(Source records)
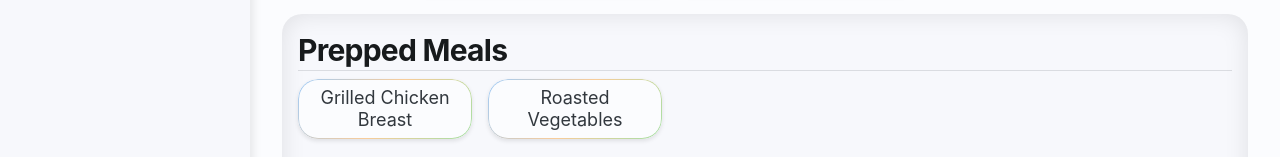
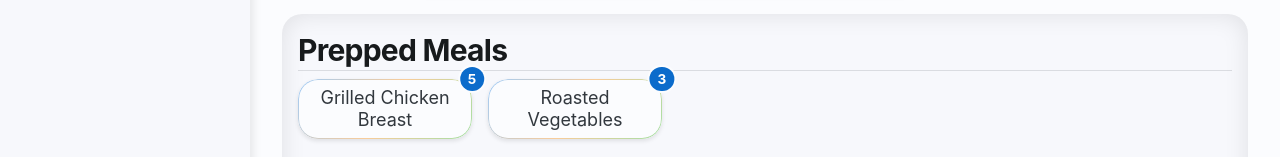
Before and after one commit to jangers1/meal-planning, a React (Vite) app: page /meal-plan in a window 1280 px wide. Shown: the part 477-634 px from the top of the page. Built offline with nearby package versions, Linux system fonts and the light colour scheme; a web font is replaced by a local one.

Commit message:
Prepped meals now count down depending on the quantity available in week plan

```diff
--- a/src/features/meal-plan/MealPlan.tsx
+++ b/src/features/meal-plan/MealPlan.tsx
@@ -31,7 +31,7 @@ function MealPlan() {
                 <TabPanel value={0} sx={{p: 0, display: 'flex', flexDirection: 'column'}}>
                     <WeekPlanTab
                         genericRecipes={genericRecipes}
-                        prepedMeals={preppedMeals}
+                        preppedMeals={preppedMeals}
                         recipes={recipes}
                         isLoading={isLoading}
                         onCreateGeneric={createGenericRecipe}
--- a/src/features/meal-plan/components/week_plan/DraggableRecipeCard.tsx
+++ b/src/features/meal-plan/components/week_plan/DraggableRecipeCard.tsx
@@ -13,9 +13,15 @@ interface DraggableRecipeCardProps {
  * Handles drag logic and visual feedback
  */
 export default function DraggableRecipeCard({recipe, usageCount = 0}: DraggableRecipeCardProps) {
+    // For prepped meals, show remaining quantity (countdown)
+    // For other recipes, show usage count (count up)
+    const badgeCount = recipe.type === 'prepped'
+        ? Math.max(0, recipe.quantity - usageCount)  // Countdown: show remaining
+        : usageCount;  // Count up: show how many times used
+
     return (
         <Badge
-            badgeContent={usageCount || null}
+            badgeContent={badgeCount || null}
             color="primary"
             size="lg"
             sx={{
@@ -31,7 +37,7 @@ export default function DraggableRecipeCard({recipe, usageCount = 0}: DraggableR
             }}
         >
             <Draggable id={`recipe-${recipe.id}`} isInSlot={false}>
-                <RecipeCardPlan title={recipe.title} />
+                <RecipeCardPlan title={recipe.title}/>
             </Draggable>
         </Badge>
     );
--- a/src/features/meal-plan/components/week_plan/RecipeContainer.tsx
+++ b/src/features/meal-plan/components/week_plan/RecipeContainer.tsx
@@ -11,23 +11,30 @@ import {useMemo} from "react";
 
 interface RecipeContainerProps {
     genericRecipes: GenericRecipe[];
-    prepedMeals: PreppedMeal[];
+    preppedMeals: PreppedMeal[];
     recipes: Recipe[];
     isLoading: boolean;
     onDeleteGeneric?: (id: number) => void;
     getRecipeUsageCount: (recipeId: number) => number;
 }
 
-function RecipeContainer({genericRecipes, prepedMeals, recipes, isLoading, onDeleteGeneric, getRecipeUsageCount}: RecipeContainerProps) {
+function RecipeContainer({
+                             genericRecipes,
+                             preppedMeals,
+                             recipes,
+                             isLoading,
+                             onDeleteGeneric,
+                             getRecipeUsageCount
+                         }: RecipeContainerProps) {
     if (isLoading) {
-        return <RecipeContainerSkeleton count={8} />;
+        return <RecipeContainerSkeleton count={8}/>;
     }
 
     return (
         <DeleteModeProvider>
             <RecipeContainerInner
                 genericRecipes={genericRecipes}
-                prepedMeals={prepedMeals}
+                preppedMeals={preppedMeals}
                 recipes={recipes}
                 onDeleteGeneric={onDeleteGeneric}
                 getRecipeUsageCount={getRecipeUsageCount}
@@ -37,7 +44,13 @@ function RecipeContainer({genericRecipes, prepedMeals, recipes, isLoading, onDel
 }
 
 // Inner component that uses the delete mode hook
-function RecipeContainerInner({genericRecipes, prepedMeals, recipes, onDeleteGeneric, getRecipeUsageCount}: Omit<RecipeContainerProps, 'isLoading'>) {
+function RecipeContainerInner({
+                                  genericRecipes,
+                                  preppedMeals,
+                                  recipes,
+                                  onDeleteGeneric,
+                                  getRecipeUsageCount
+                              }: Omit<RecipeContainerProps, 'isLoading'>) {
     const {isDeleteMode, setDeleteMode} = useDeleteMode();
 
     const handleEditClick = () => {
@@ -51,11 +64,17 @@ function RecipeContainerInner({genericRecipes, prepedMeals, recipes, onDeleteGen
         });
     }, [genericRecipes, getRecipeUsageCount]);
 
-    const sortedPrepedMeals = useMemo(() => {
-        return [...prepedMeals].sort((a, b) => {
-            return getRecipeUsageCount(b.id) - getRecipeUsageCount(a.id);
-        });
-    }, [prepedMeals, getRecipeUsageCount]);
+    const sortedPreppedMeals = useMemo(() => {
+        return [...(preppedMeals || [])]
+            .filter(meal => {
+                const usageCount = getRecipeUsageCount(meal.id);
+                const remaining = meal.quantity - usageCount;
+                return remaining > 0; // Only show meals with remaining quantity
+            })
+            .sort((a, b) => {
+                return getRecipeUsageCount(b.id) - getRecipeUsageCount(a.id);
+            });
+    }, [preppedMeals, getRecipeUsageCount]);
 
     const sortedRecipes = useMemo(() => {
         return [...recipes].sort((a, b) => {
@@ -154,7 +173,7 @@ function RecipeContainerInner({genericRecipes, prepedMeals, recipes, onDeleteGen
             )}
 
             {/* Prepped Meals Section */}
-            {prepedMeals.length > 0 && (
+            {preppedMeals && preppedMeals.length > 0 && sortedPreppedMeals.length > 0 && (
                 <>
                     <Typography level={'h2'}>
                         Prepped Meals
@@ -172,7 +191,7 @@ function RecipeContainerInner({genericRecipes, prepedMeals, recipes, onDeleteGen
                             alignContent: 'start',
                         }}
                     >
-                        {sortedPrepedMeals.map(meal => (
+                        {sortedPreppedMeals.map(meal => (
                             <DraggableRecipeCard
                                 key={meal.id}
                                 recipe={meal}
--- a/src/features/meal-plan/components/week_plan/WeekPlanTab.tsx
+++ b/src/features/meal-plan/components/week_plan/WeekPlanTab.tsx
@@ -15,7 +15,7 @@ import '../../../../shared/dnd/styles.css';
 
 interface WeekPlanTabProps {
     genericRecipes: GenericRecipe[];
-    prepedMeals: PreppedMeal[];
+    preppedMeals: PreppedMeal[];
     recipes: Recipe[];
     isLoading: boolean;
     onCreateGeneric: (name: string) => void;
@@ -24,7 +24,7 @@ interface WeekPlanTabProps {
 
 export default function WeekPlanTab({
                                         genericRecipes,
-                                        prepedMeals,
+                                        preppedMeals,
                                         recipes,
                                         isLoading,
                                         onCreateGeneric,
@@ -52,8 +52,8 @@ export default function WeekPlanTab({
 
     // Get all recipes for lookup
     const allRecipes = useMemo<RecipeItem[]>(() => {
-        return [...genericRecipes, ...prepedMeals, ...recipes];
-    }, [genericRecipes, prepedMeals, recipes]);
+        return [...genericRecipes, ...preppedMeals, ...recipes];
+    }, [genericRecipes, preppedMeals, recipes]);
 
     // Use smart sensor that checks each draggable's isInSlot data
     const sensors = useDragSensors();
@@ -212,7 +212,7 @@ export default function WeekPlanTab({
 
             <RecipeContainer
                 genericRecipes={genericRecipes}
-                prepedMeals={prepedMeals}
+                preppedMeals={preppedMeals}
                 recipes={recipes}
                 isLoading={isLoading}
                 onDeleteGeneric={onDeleteGeneric}
--- a/src/features/meal-plan/hooks/useRecipeManager.ts
+++ b/src/features/meal-plan/hooks/useRecipeManager.ts
@@ -14,8 +14,8 @@ const INITIAL_RECIPES: Recipe[] = [
 ];
 
 const EXAMPLE_PREPPED_MEALS: PreppedMeal[] = [
-    {id: 101, title: 'Grilled Chicken Breast', type: 'prepped'},
-    {id: 102, title: 'Roasted Vegetables', type: 'prepped'},
+    {id: 101, title: 'Grilled Chicken Breast', type: 'prepped', quantity: 5},
+    {id: 102, title: 'Roasted Vegetables', type: 'prepped', quantity: 3},
 ];
 
 interface UseRecipeManagerReturn {
@@ -88,7 +88,8 @@ const useRecipeManager = (): UseRecipeManagerReturn => {
         const newMeal: PreppedMeal = {
             id: Date.now(),
             title: title.trim(),
-            type: 'prepped'
+            type: 'prepped',
+            quantity: 1  // Default quantity of 1 when creating a new prepped meal
         };
         setPreppedMeals(prev => [...prev, newMeal]);
     }, []);
--- a/src/features/meal-plan/types/recipe.types.ts
+++ b/src/features/meal-plan/types/recipe.types.ts
@@ -12,6 +12,7 @@ export interface GenericRecipe extends BaseRecipe {
 // Prepped meal - pre-cooked meals from fridge/freezer
 export interface PreppedMeal extends BaseRecipe {
     type: 'prepped';
+    quantity: number; // How many portions are available
 }
 
 // Regular recipe - could be extended with more properties later
```
Lines whose indentation alone changed are shown as unchanged.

• **TRY IT**
Filter the entries above and copy only the lines that hold "remaining".

• **ANSWER**
+    // For prepped meals, show remaining quantity (countdown)
+        ? Math.max(0, recipe.quantity - usageCount)  // Countdown: show remaining
+                const remaining = meal.quantity - usageCount;
+                return remaining > 0; // Only show meals with remaining quantity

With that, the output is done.